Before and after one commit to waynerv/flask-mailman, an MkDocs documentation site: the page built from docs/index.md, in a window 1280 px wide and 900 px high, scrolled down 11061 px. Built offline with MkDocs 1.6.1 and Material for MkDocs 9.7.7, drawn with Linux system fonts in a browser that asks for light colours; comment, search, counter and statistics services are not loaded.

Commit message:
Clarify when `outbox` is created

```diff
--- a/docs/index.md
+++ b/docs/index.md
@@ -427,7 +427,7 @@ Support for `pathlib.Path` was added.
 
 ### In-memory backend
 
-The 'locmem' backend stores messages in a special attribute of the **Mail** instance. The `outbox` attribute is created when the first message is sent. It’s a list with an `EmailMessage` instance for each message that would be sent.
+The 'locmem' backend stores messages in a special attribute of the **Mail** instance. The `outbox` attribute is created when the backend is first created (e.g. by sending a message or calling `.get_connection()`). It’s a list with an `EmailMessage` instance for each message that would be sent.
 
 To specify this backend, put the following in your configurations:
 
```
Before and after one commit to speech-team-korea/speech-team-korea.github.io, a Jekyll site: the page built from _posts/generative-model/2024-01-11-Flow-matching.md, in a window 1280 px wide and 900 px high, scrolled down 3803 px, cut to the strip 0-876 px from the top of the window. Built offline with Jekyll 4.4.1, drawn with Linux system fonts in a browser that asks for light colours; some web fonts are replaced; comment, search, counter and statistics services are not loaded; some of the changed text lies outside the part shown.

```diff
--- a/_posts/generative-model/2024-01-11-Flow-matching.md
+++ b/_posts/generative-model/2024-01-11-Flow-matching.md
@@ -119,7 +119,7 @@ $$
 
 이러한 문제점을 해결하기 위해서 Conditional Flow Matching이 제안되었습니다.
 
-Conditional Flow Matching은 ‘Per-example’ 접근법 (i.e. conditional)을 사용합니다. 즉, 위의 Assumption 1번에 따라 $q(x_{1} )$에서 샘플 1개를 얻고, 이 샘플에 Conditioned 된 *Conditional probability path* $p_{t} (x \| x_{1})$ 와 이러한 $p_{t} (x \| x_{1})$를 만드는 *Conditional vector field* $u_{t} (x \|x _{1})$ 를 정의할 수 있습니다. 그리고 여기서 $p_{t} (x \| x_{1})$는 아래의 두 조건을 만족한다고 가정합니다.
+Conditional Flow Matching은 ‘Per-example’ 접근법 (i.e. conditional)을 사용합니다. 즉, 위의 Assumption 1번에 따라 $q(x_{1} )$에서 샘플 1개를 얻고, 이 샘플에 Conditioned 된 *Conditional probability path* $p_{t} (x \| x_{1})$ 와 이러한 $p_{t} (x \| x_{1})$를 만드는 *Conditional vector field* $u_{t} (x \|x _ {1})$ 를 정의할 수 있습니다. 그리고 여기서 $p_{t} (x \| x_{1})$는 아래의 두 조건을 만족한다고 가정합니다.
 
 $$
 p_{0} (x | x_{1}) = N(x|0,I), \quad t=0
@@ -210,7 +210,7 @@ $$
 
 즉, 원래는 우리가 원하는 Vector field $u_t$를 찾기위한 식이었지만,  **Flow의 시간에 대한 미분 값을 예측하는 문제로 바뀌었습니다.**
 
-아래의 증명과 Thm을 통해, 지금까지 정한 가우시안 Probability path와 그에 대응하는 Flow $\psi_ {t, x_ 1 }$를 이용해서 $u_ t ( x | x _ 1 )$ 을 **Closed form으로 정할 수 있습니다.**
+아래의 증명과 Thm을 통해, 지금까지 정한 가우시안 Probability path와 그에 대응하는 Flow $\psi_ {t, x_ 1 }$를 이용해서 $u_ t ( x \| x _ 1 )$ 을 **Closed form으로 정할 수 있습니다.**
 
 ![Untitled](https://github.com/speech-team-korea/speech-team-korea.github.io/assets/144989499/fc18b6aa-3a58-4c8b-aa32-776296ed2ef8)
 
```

========================

◆ **About this exercise**
Work through the data and report how many of its lines hold the word "message", giving only the figure.

◆ **Task solution**
3